Background and images[edit]

Woodcut from Kupferstichkabinet, Munich, ca. 1470, showing a Judensau. The Jews (identified by the Judenhut) are suckling from a pig and eating its excrement. The banderoles display rhymes mocking the Jews.

The Jewish prohibition against eating pork comes from Torah, in the Book of Leviticus Chapter 11, verses 2 through 8.[7][8] The arrangement of Jews surrounding, suckling, and having intercourse with the animal (sometimes regarded as the devil[4]), is a mockery of Judaism and example of antisemitic propaganda.[9]

The image appears in the Middle Ages, mostly in carvings on church or cathedral walls,[1] often outside where it could be seen from the street (for example at Wittenberg and Regensburg), but also in other forms. The earliest appearance seems to be on the underside of a wooden choir-stall seat in Cologne Cathedral, dating to about 1210. The earliest example in stone dates to ca. 1230 and is located in the cloister of the cathedral at Brandenburg. In about 1470 the image appeared in woodcut form, and thereafter was often copied in popular prints, often with antisemitic commentary. A wall painting on the bridge tower of Frankfurt am Main, constructed between 1475 and 1507 near the gateway to the Jewish ghetto and demolished in 1801, was an especially notorious example and included a scene of the ritual murder of Simon of Trent.[10]

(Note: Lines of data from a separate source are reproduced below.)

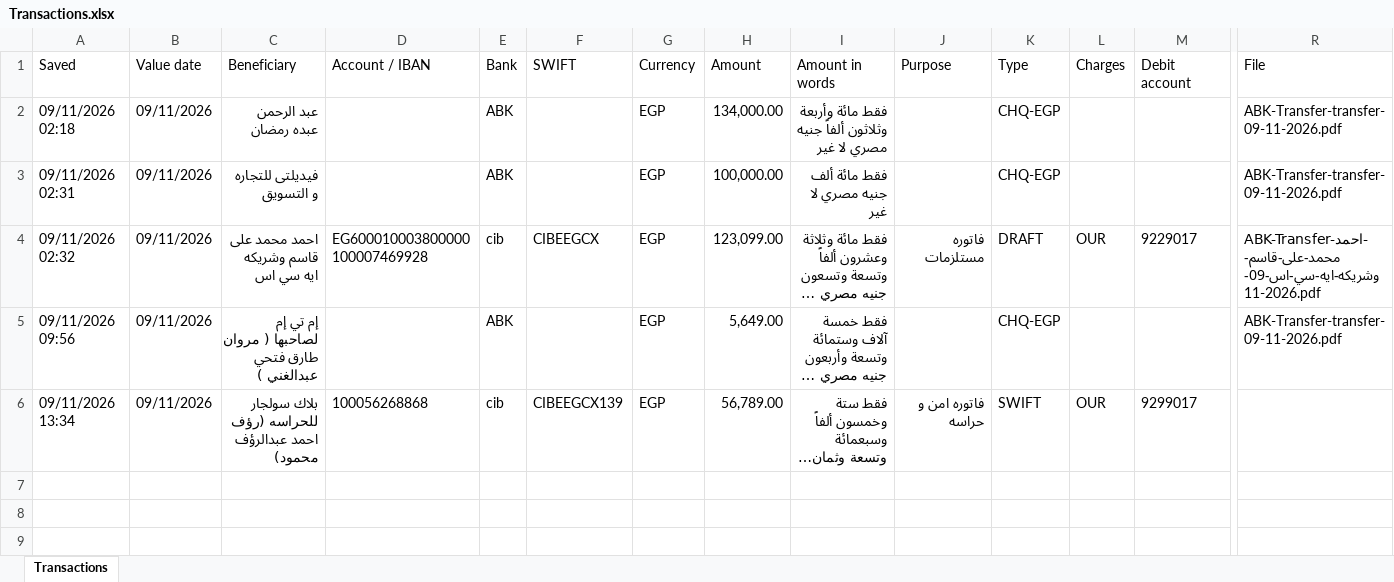
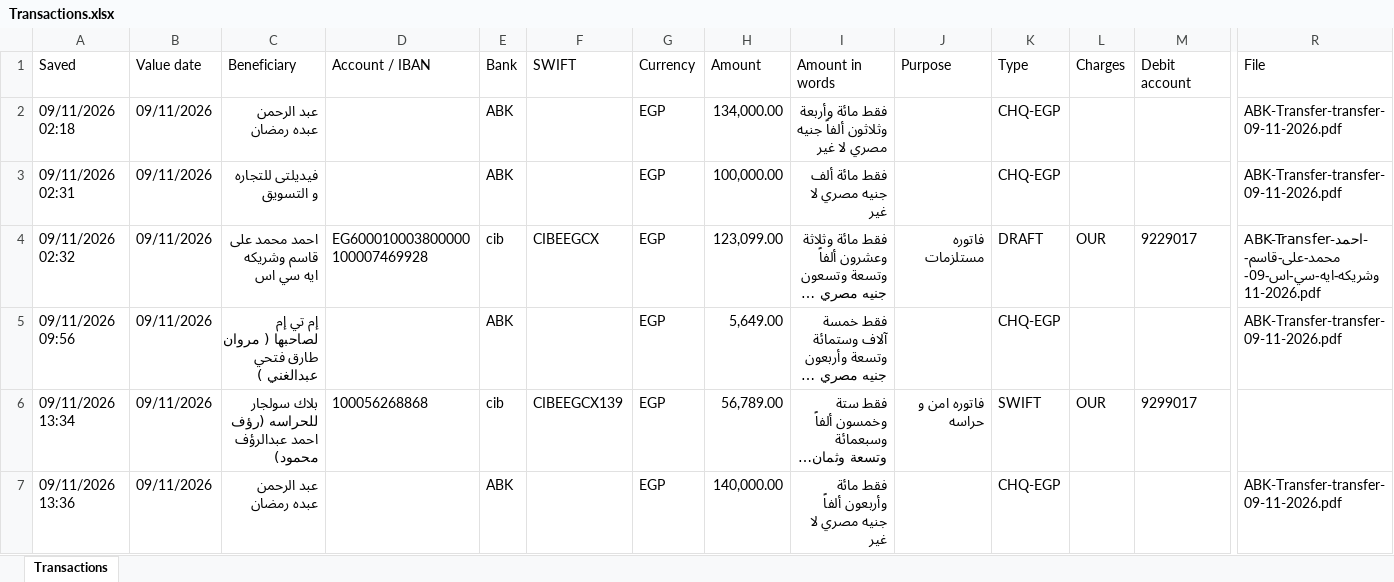
Before and after one commit to ahmedm838/bank-forms, an Excel workbook: data/Transactions.xlsx, sheet Transactions, drawn as a sheet; only a part is shown, gaps mark what is left out; long unchanged cells end in …; values as stored, in another font and other column widths than the file's, no borders; rows hold the shown columns only; the diff names each change by its address in the sheet, - before the commit and + after, or states it on an @@ line.

Commit message:
Update Transactions.xlsx from Bank Forms

```diff
--- a/data/Transactions.xlsx (sheet Transactions)
+++ b/data/Transactions.xlsx (sheet Transactions)
+row 7: 09/11/2026 13:36 | 09/11/2026 | عبد الرحمن عبده رمضان |  | ABK |  | EGP | 140,000.00 | فقط مائة وأربعون ألفاً جنيه مصري لا غير |  | CHQ-EGP |  |  | ABK-Transfer-transfer-09-11-2026.pdf
```
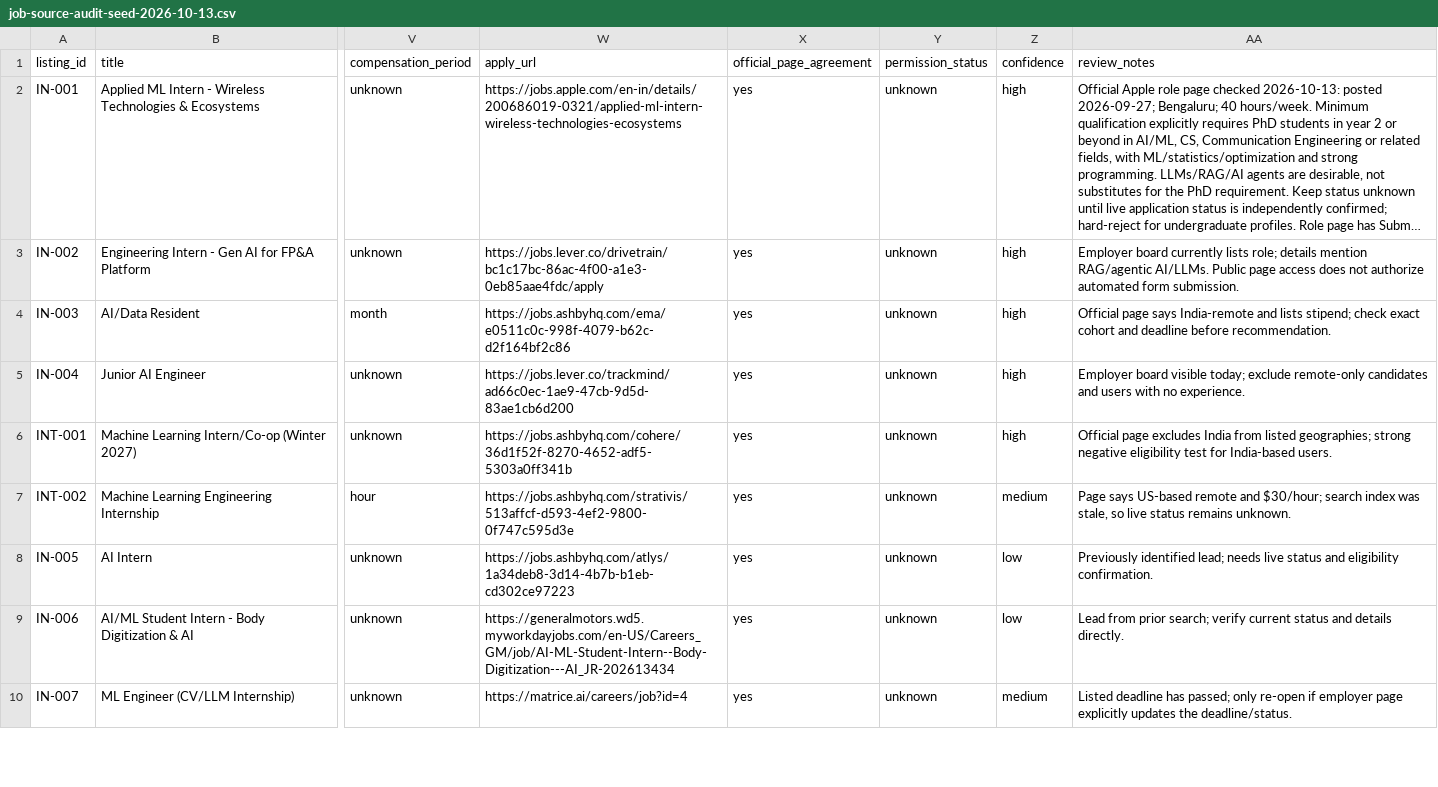
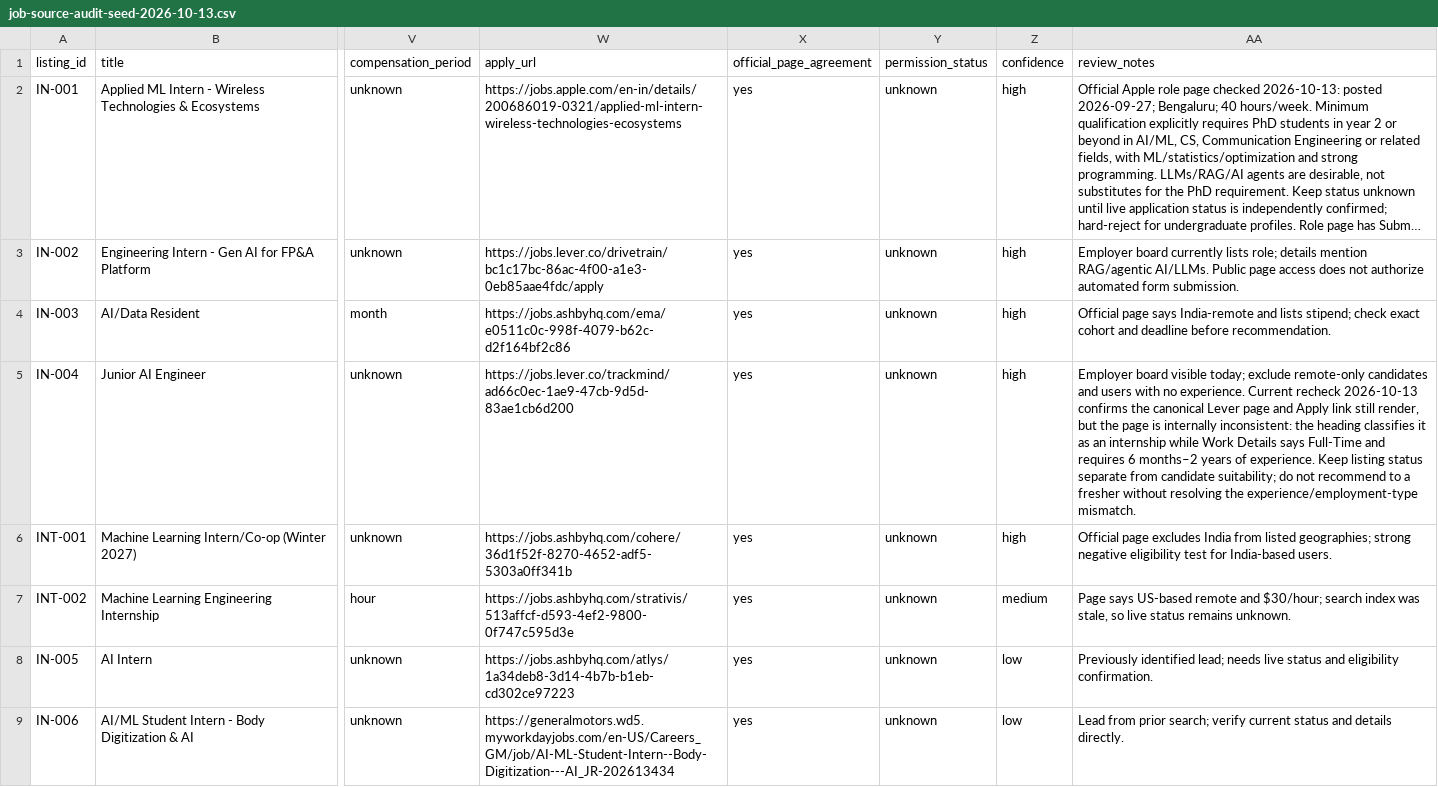
Before and after one commit to rajaryan1111/ai-career-agent, a CSV file: research/job-source-audit-seed-2026-10-13.csv, drawn as a sheet; only a part is shown, gaps mark what is left out; the shorter side is filled out with more unchanged rows; long unchanged cells end in …; the diff names each change by its address in the sheet, - before the commit and + after, or states it on an @@ line.

Commit message:
research: annotate Trackmind listing eligibility conflict

```diff
--- a/research/job-source-audit-seed-2026-10-13.csv
+++ b/research/job-source-audit-seed-2026-10-13.csv
-AA5 (review_notes): …no experience.
+AA5 (review_notes): …no experience. Current recheck 2026-10-13 confirms the canonical Lever page and Apply link still render, but the page is internally inconsistent: the heading classifies it as an internship while Work Details says Full-Time and requires 6 months–2 years of experience. Keep listing status separate from candidate suitability; do not recommend to a fresher without resolving the experience/employment-type mismatch.
```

Judensau in Wittenberg[edit]

The Judensau at Wittenberg.

The city of Wittenberg contains a Judensau from 1305, on the facade of the Stadtkirche, the church where Martin Luther preached. It portrays a rabbi who looks under the sow's tail, and other Jews drinking from its teats. An inscription reads "Rabini Shem hamphoras," gibberish which presumably bastardizes "shem ha-meforasch" (see Shemhamphorasch). The sculpture is one of the last remaining examples in Germany of "medieval Jew baiting." In 1988, on the occasion of the 50th anniversary of the Kristallnacht, debate sprung up about the monument, which resulted in the addition of a sculpture recognizing that during the Holocaust six million Jews were murdered "under the sign of the cross".[11]

In Vom Schem Hamphoras (1543), Luther comments on the Judensau sculpture at Wittenberg, echoing the antisemitism of the image and locating the Talmud in the sow's bowels:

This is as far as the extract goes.